If a record holds a picture, leave the picture out, but write out everything else exactly.

"""

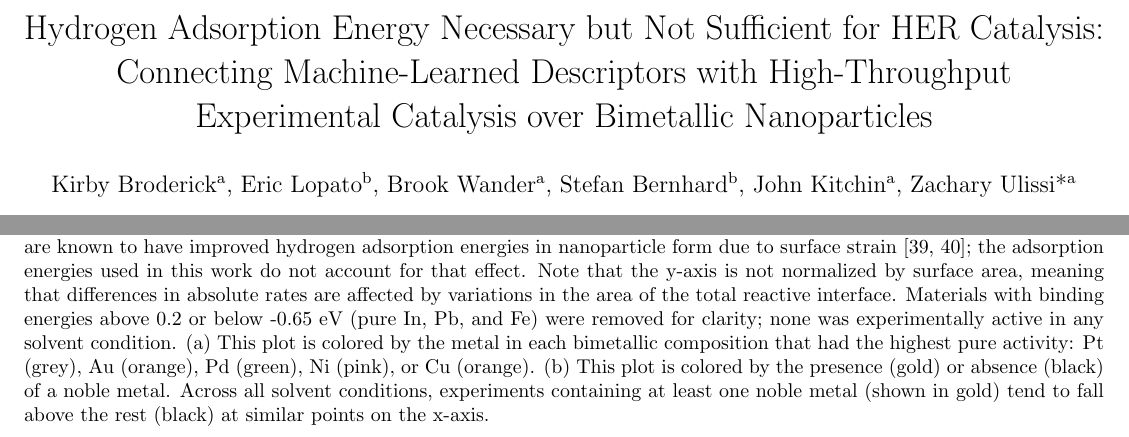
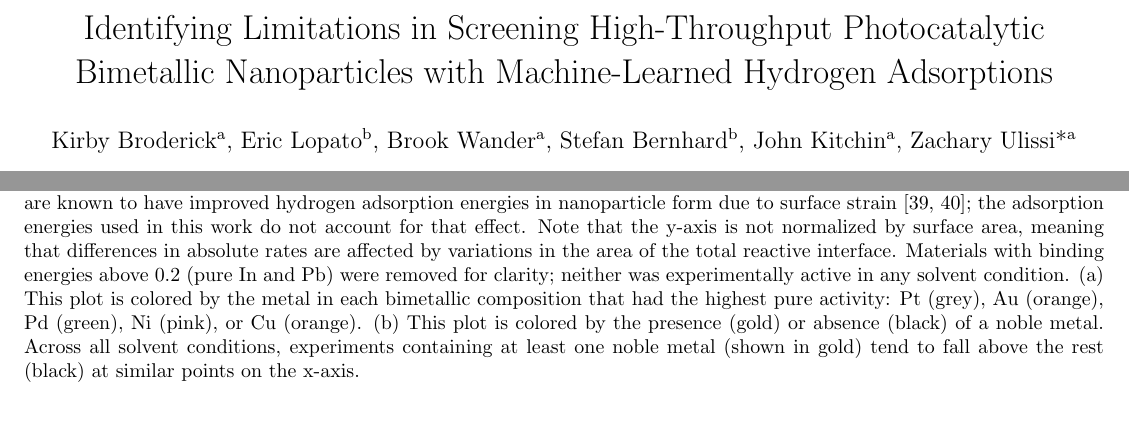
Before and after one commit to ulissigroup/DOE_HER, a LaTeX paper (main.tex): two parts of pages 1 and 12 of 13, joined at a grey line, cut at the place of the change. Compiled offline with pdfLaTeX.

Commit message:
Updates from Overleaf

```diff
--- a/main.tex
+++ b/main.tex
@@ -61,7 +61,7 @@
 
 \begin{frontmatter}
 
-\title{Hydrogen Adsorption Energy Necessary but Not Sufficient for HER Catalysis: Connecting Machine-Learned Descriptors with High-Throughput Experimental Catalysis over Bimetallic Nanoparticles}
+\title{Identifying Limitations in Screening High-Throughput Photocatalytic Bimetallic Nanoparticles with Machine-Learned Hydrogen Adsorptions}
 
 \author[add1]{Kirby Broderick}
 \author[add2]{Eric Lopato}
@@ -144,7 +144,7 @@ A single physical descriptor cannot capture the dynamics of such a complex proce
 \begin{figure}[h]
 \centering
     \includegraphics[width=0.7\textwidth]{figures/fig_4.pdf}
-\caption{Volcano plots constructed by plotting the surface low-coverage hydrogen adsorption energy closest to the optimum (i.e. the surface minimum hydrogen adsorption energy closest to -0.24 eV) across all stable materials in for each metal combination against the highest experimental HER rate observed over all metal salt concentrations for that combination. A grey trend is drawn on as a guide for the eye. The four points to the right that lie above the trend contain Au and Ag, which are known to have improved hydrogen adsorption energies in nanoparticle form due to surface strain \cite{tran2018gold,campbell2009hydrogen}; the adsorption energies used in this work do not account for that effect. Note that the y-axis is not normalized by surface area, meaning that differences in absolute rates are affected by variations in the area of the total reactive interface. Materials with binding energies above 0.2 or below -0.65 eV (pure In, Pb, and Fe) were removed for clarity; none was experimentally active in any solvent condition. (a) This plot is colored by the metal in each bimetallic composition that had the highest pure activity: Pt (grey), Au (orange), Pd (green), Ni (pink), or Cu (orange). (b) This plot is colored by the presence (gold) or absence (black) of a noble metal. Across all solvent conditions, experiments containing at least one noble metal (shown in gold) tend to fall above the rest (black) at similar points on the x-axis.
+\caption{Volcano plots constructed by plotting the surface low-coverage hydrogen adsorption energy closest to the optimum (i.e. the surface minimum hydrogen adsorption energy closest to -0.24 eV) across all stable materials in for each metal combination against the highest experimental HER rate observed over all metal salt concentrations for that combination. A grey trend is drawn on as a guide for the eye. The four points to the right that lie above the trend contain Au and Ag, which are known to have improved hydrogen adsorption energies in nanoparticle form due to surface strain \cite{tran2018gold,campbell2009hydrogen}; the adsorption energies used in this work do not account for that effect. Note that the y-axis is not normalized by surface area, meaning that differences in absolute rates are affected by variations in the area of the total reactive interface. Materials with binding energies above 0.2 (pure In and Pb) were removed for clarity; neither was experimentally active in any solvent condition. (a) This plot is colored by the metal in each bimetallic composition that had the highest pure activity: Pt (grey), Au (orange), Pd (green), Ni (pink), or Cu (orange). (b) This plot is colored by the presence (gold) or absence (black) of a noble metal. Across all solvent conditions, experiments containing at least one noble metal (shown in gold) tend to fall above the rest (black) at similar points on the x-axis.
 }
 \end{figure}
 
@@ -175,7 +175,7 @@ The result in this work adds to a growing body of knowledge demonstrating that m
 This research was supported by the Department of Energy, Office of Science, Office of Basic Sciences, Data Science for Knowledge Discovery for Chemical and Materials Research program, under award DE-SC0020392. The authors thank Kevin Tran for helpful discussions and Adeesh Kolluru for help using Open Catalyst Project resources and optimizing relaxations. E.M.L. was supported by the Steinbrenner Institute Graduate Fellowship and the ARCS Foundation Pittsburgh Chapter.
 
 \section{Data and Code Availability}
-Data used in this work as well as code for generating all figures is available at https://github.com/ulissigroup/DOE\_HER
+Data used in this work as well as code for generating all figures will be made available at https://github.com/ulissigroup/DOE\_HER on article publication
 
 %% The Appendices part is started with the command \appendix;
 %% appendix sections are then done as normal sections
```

"""

• **Task solution**
Before and after one commit to ulissigroup/DOE_HER, a LaTeX paper (main.tex): two parts of pages 1 and 12 of 13, joined at a grey line, cut at the place of the change. Compiled offline with pdfLaTeX.

Commit message:
Updates from Overleaf

```diff
--- a/main.tex
+++ b/main.tex
@@ -61,7 +61,7 @@
 
 \begin{frontmatter}
 
-\title{Hydrogen Adsorption Energy Necessary but Not Sufficient for HER Catalysis: Connecting Machine-Learned Descriptors with High-Throughput Experimental Catalysis over Bimetallic Nanoparticles}
+\title{Identifying Limitations in Screening High-Throughput Photocatalytic Bimetallic Nanoparticles with Machine-Learned Hydrogen Adsorptions}
 
 \author[add1]{Kirby Broderick}
 \author[add2]{Eric Lopato}
@@ -144,7 +144,7 @@ A single physical descriptor cannot capture the dynamics of such a complex proce
 \begin{figure}[h]
 \centering
     \includegraphics[width=0.7\textwidth]{figures/fig_4.pdf}
-\caption{Volcano plots constructed by plotting the surface low-coverage hydrogen adsorption energy closest to the optimum (i.e. the surface minimum hydrogen adsorption energy closest to -0.24 eV) across all stable materials in for each metal combination against the highest experimental HER rate observed over all metal salt concentrations for that combination. A grey trend is drawn on as a guide for the eye. The four points to the right that lie above the trend contain Au and Ag, which are known to have improved hydrogen adsorption energies in nanoparticle form due to surface strain \cite{tran2018gold,campbell2009hydrogen}; the adsorption energies used in this work do not account for that effect. Note that the y-axis is not normalized by surface area, meaning that differences in absolute rates are affected by variations in the area of the total reactive interface. Materials with binding energies above 0.2 or below -0.65 eV (pure In, Pb, and Fe) were removed for clarity; none was experimentally active in any solvent condition. (a) This plot is colored by the metal in each bimetallic composition that had the highest pure activity: Pt (grey), Au (orange), Pd (green), Ni (pink), or Cu (orange). (b) This plot is colored by the presence (gold) or absence (black) of a noble metal. Across all solvent conditions, experiments containing at least one noble metal (shown in gold) tend to fall above the rest (black) at similar points on the x-axis.
+\caption{Volcano plots constructed by plotting the surface low-coverage hydrogen adsorption energy closest to the optimum (i.e. the surface minimum hydrogen adsorption energy closest to -0.24 eV) across all stable materials in for each metal combination against the highest experimental HER rate observed over all metal salt concentrations for that combination. A grey trend is drawn on as a guide for the eye. The four points to the right that lie above the trend contain Au and Ag, which are known to have improved hydrogen adsorption energies in nanoparticle form due to surface strain \cite{tran2018gold,campbell2009hydrogen}; the adsorption energies used in this work do not account for that effect. Note that the y-axis is not normalized by surface area, meaning that differences in absolute rates are affected by variations in the area of the total reactive interface. Materials with binding energies above 0.2 (pure In and Pb) were removed for clarity; neither was experimentally active in any solvent condition. (a) This plot is colored by the metal in each bimetallic composition that had the highest pure activity: Pt (grey), Au (orange), Pd (green), Ni (pink), or Cu (orange). (b) This plot is colored by the presence (gold) or absence (black) of a noble metal. Across all solvent conditions, experiments containing at least one noble metal (shown in gold) tend to fall above the rest (black) at similar points on the x-axis.
 }
 \end{figure}
 
@@ -175,7 +175,7 @@ The result in this work adds to a growing body of knowledge demonstrating that m
 This research was supported by the Department of Energy, Office of Science, Office of Basic Sciences, Data Science for Knowledge Discovery for Chemical and Materials Research program, under award DE-SC0020392. The authors thank Kevin Tran for helpful discussions and Adeesh Kolluru for help using Open Catalyst Project resources and optimizing relaxations. E.M.L. was supported by the Steinbrenner Institute Graduate Fellowship and the ARCS Foundation Pittsburgh Chapter.
 
 \section{Data and Code Availability}
-Data used in this work as well as code for generating all figures is available at https://github.com/ulissigroup/DOE\_HER
+Data used in this work as well as code for generating all figures will be made available at https://github.com/ulissigroup/DOE\_HER on article publication
 
 %% The Appendices part is started with the command \appendix;
 %% appendix sections are then done as normal sections
```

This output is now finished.